** Dataset **
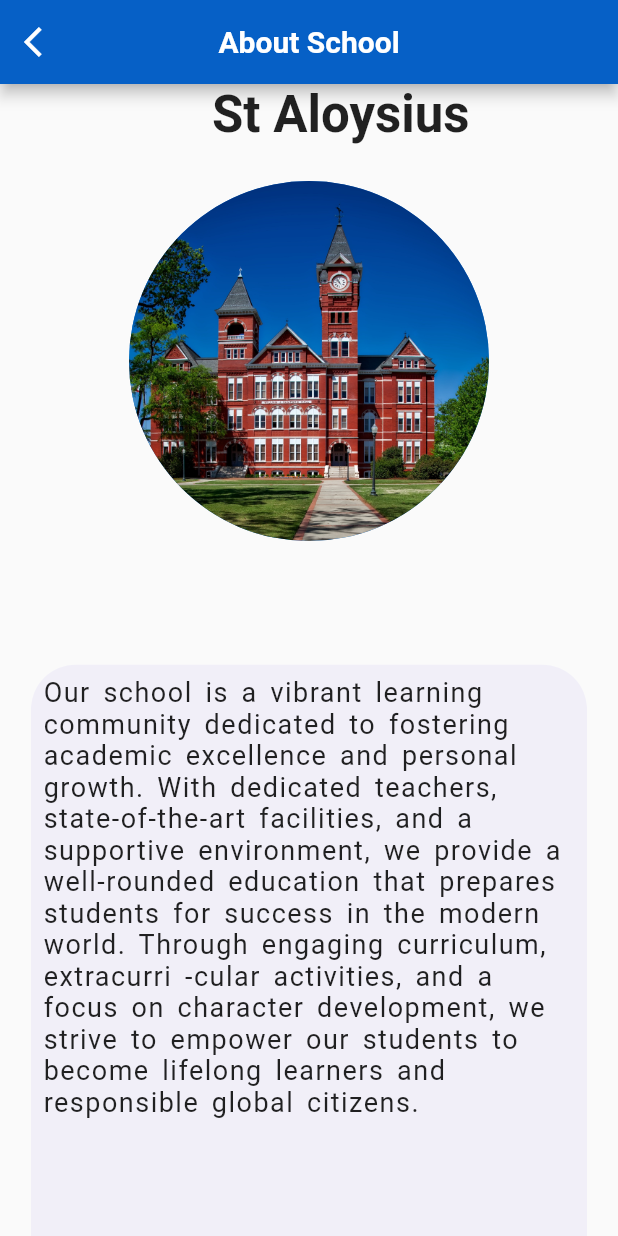
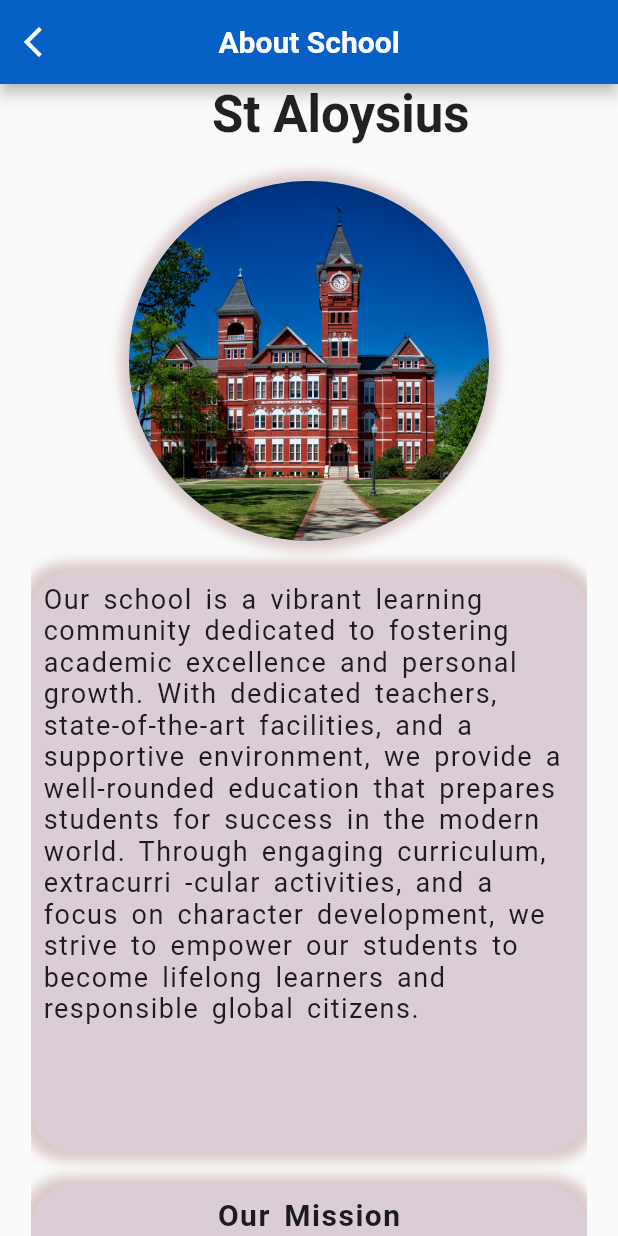
Before and after one commit to hrithik-b/schoolwale, a Flutter app: the MyAbout screen opened directly, on a phone screen of 412 x 824 dp. Run offline on Flutter 3.47's test engine with Material 2 defaults, Android fonts, the phone set to English and light mode, and no system bars; our stand-ins replace carousel_slider, cloud_firestore, firebase_core, percent_indicator, pinput, table_calendar; accounts and stored records are empty; network calls fail.

Commit message:
committed by veekshitha

```diff
--- a/lib/pages/about.dart
+++ b/lib/pages/about.dart
@@ -2,6 +2,7 @@ import 'dart:ui';
 import 'homepage.dart';
 import 'package:flutter/widgets.dart';
 import 'package:flutter/material.dart';
+import 'package:schoolwale/widgets/aboutContainer.dart';
 
 class MyAbout extends StatefulWidget {
   const MyAbout({super.key});
@@ -46,19 +47,43 @@ class _MyAboutState extends State<MyAbout> {
             SizedBox(
               height:((MediaQuery.of(context).size.height)/10)*0.3,
             ),
-            CircleAvatar(
-              backgroundImage: AssetImage('assets/images/schoolPicture.jpg'),
-              radius: 120,
+            Container(
+              decoration: BoxDecoration(
+              color: Colors.white,
+              shape: BoxShape.circle,
+              boxShadow: [
+                BoxShadow(
+                  color: Color.fromRGBO(218, 201, 201, 1),
+                  blurRadius: 6.0,
+                  spreadRadius: 6.0,
+                  offset: Offset(0.0, 0.0),
+                )
+              ],
+            ),
+
+              child: CircleAvatar(
+                backgroundImage: AssetImage('assets/images/schoolPicture.jpg'),
+                radius: 120,
+              ),
             ),
             SizedBox(
-              height:((MediaQuery.of(context).size.height)/10)*1,
+             // height:((MediaQuery.of(context).size.height)/10)*1,
+             height:20,
               // height: 20,
             ),
             Container(
               alignment: Alignment.center,
               width:(MediaQuery.of(context).size.width)/10*9,
-              height: (MediaQuery.of(context).size.height)/10*5,
+              height: (MediaQuery.of(context).size.height)/10*4.7,
               decoration: BoxDecoration(
+                boxShadow: [
+                BoxShadow(
+                  color: Color.fromRGBO(218, 201, 201, 1),
+                  blurRadius: 6.0,
+                  spreadRadius: 6.0,
+                  offset: Offset(0.0, 0.0),
+                )
+              ],
                 color: Color.fromRGBO(221, 215, 245, 0.302),
                 borderRadius: BorderRadius.circular(30),
               ),
@@ -86,86 +111,29 @@ class _MyAboutState extends State<MyAbout> {
             SizedBox(
               height: 2,
             ),
-            Container(
-              alignment: Alignment.center,
-              width: 350,
-              height: 250,
-              decoration: BoxDecoration(
-                color: Color.fromRGBO(221, 215, 245, 0.302),
-                borderRadius: BorderRadius.circular(30),
-              ),
-              child: Column(
-                mainAxisAlignment: MainAxisAlignment.start,
-                children: [
-                  Padding(
-                    padding: const EdgeInsets.all(10.0),
-                    child: Text(
-                      "Our Mission",
-                      style: TextStyle(
-                        fontSize: 20,
-                        fontWeight: FontWeight.bold,
-                        wordSpacing: 3,
-                        letterSpacing: 1,
-                      ),
-                    ),
-                  ),
-                  Expanded(
-                    child: Padding(
-                      padding: const EdgeInsets.all(10.0),
-                      child: Text(
-                        "Our mission is to provide a nurturing and inclusive learning environment where students can thrive academically, socially, and emotionally. We aim to inspire a love for learning, cultivate critical thinking skills, and foster a strong sense of character and community.",
-                        style: TextStyle(
-                          fontSize: 18,
-                          wordSpacing: 3,
-                          letterSpacing: 1,
-                        ),
-                      ),
-                    ),
-                  ),
-                ],
-              ),
+            ContainerWidget(
+              cwidth:(MediaQuery.of(context).size.width)/10*9 ,
+              cheight:((MediaQuery.of(context).size.height)/10)*3.4,
+              heading: "Our Mission",
+              content: "Our mission is to provide a nurturing and inclusive learning environment where students can thrive academically, socially, and emotionally. We aim to inspire a love for learning, cultivate critical thinking skills, and foster a strong sense of character and community.",
             ),
+
             SizedBox(
-              height: 10,
+              height: 20,
             ),
-            Container(
-              alignment: Alignment.center,
-              width: 350,
-              height: 370,
-              decoration: BoxDecoration(
-                color: Color.fromRGBO(221, 215, 245, 0.302),
-                borderRadius: BorderRadius.circular(30),
-              ),
-              child: Column(
-                mainAxisAlignment: MainAxisAlignment.start,
-                children: [
-                  Padding(
-                    padding: const EdgeInsets.all(8.0),
-                    child: Text(
-                      "Achievements",
-                      style: TextStyle(
-                        fontSize: 20,
-                        fontWeight: FontWeight.bold,
-                        wordSpacing: 3,
-                        letterSpacing: 1,
-                      ),
-                    ),
-                  ),
-                  Expanded(
-                    child: Padding(
-                      padding: const EdgeInsets.all(8.0),
-                      child: Text(
-                        "Our school takes pride in its outstanding academic achievements, consistently surpassing national standards and earning recognition for excellence in various subject areas. We have a strong track record of preparing students for higher education, with a high percentage of graduates being accepted into top-tier universities. Additionally, our school has received accolades for its inclusive and diverse community, fostering a supportive environment where every student can thrive.",
-                        style: TextStyle(
-                          fontSize: 18,
-                          wordSpacing: 3,
-                          letterSpacing: 1,
-                        ),
-                      ),
-                    ),
-                  ),
-                ],
-              ),
+
+             ContainerWidget(
+             cwidth:(MediaQuery.of(context).size.width)/10*9,
+              cheight:((MediaQuery.of(context).size.height)/10)*5.3,
+              heading:  "Achievements",
+              content: "Our school takes pride in its outstanding academic achievements, consistently surpassing national standards and earning recognition for excellence in various subject areas. We have a strong track record of preparing students for higher education, with a high percentage of graduates being accepted into top-tier universities. Additionally, our school has received accolades for its inclusive and diverse community, fostering a supportive environment where every student can thrive.",
+            ),
+
+
+             SizedBox(
+             // height:((MediaQuery.of(context).size.height)/10)*1,
+             height:20,
+              // height: 20,
             ),
           ],
         ),
--- a/lib/pages/studentnotes.dart
+++ b/lib/pages/studentnotes.dart
@@ -55,6 +55,7 @@ class classnotes extends StatelessWidget {
         centerTitle: true,
       ),
       body: Container(
+
         padding: EdgeInsets.all(20),
         child: GridView.count(
           crossAxisCount: 2,
--- /dev/null
+++ b/lib/widgets/aboutContainer.dart
@@ -0,0 +1,61 @@
+import 'package:flutter/material.dart';
+class ContainerWidget extends StatelessWidget {
+    final String heading;
+    final cwidth;
+    final cheight;
+    final String content;
+  const ContainerWidget({super.key, required this.heading, this.cwidth, this.cheight, required this.content});
+
+  @override
+  Widget build(BuildContext context) {
+    return Container(
+
+              alignment: Alignment.center,
+             width:cwidth,//(MediaQuery.of(context).size.width)/10*9,
+             height:cheight,//((MediaQuery.of(context).size.height)/10)*5.5,
+              decoration: BoxDecoration(
+                boxShadow: [
+                BoxShadow(
+                  color: Color.fromRGBO(218, 201, 201, 1),
+                  blurRadius: 6.0,
+                  spreadRadius: 6.0,
+                  offset: Offset(0.0, 0.0),
+                )
+              ],
+                color: Color.fromRGBO(221, 215, 245, 0.302),
+                borderRadius: BorderRadius.circular(30),
+              ),
+              child: Column(
+                mainAxisAlignment: MainAxisAlignment.start,
+                children: [
+                  Padding(
+                    padding: const EdgeInsets.all(8.0),
+                    child: Text(
+                      heading,
+                      style: TextStyle(
+                        fontSize: 20,
+                        fontWeight: FontWeight.bold,
+                        wordSpacing: 3,
+                        letterSpacing: 1,
+                      ),
+                    ),
+                  ),
+                  Expanded(
+                    child: Padding(
+                      padding: const EdgeInsets.all(8.0),
+                      child: Text(
+                        content,
+                        style: TextStyle(
+                          fontSize: 18,
+                          wordSpacing: 3,
+                          letterSpacing: 1,
+                        ),
+                      ),
+                    ),
+                  ),
+                ],
+              ),
+
+    );
+  }
+}
--- a/lib/widgets/announcement_items.dart
+++ b/lib/widgets/announcement_items.dart
@@ -17,6 +17,7 @@ class annoucementsUpdate extends StatelessWidget {
         ),
         color: Colors.lightBlue[50],
         child: Container(
+
           height: 150,
           width: 200,
           alignment: Alignment.center,
--- a/lib/widgets/time_table_item.dart
+++ b/lib/widgets/time_table_item.dart
@@ -22,6 +22,7 @@ class TimeTableItem extends StatelessWidget {
       child: Row(
         children: [
           Container(
+
             height: (MediaQuery.of(context).size.height)/10*1.4,
             width: (MediaQuery.of(context).size.width)/10*2,
             // color: Colors.white,
@@ -45,8 +46,10 @@ class TimeTableItem extends StatelessWidget {
           Card(
             // margin: EdgeInsets.only(top: 20),
             elevation: 8,
+
             color: Colors.lightBlue[100],
             shape: RoundedRectangleBorder(
+
               borderRadius: BorderRadius.circular(20),
             ),
             child: Container(
--- a/pubspec.yaml
+++ b/pubspec.yaml
@@ -42,6 +42,7 @@ dependencies:
   cupertino_icons: ^1.0.2
   firebase_core: ^2.13.1
   cloud_firestore: ^4.8.0
+  instagram_bottom_nav_bar: ^3.0.14
 
 
 dev_dependencies:
```
Also changed, not shown: lib/pages/calendar.dart (+8 -0 lines), lib/pages/homepage.dart (+36 -96 lines), lib/pages/rules.dart (+9 -0 lines), lib/widgets/teacher_items.dart (+10 -0 lines), lib/widgets/teacherstack.dart (+40 -17 lines), pubspec.lock.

** The problem **
Check each line above for "BorderRadius" and state how many match, answering with only the number.

** Exercise output **
5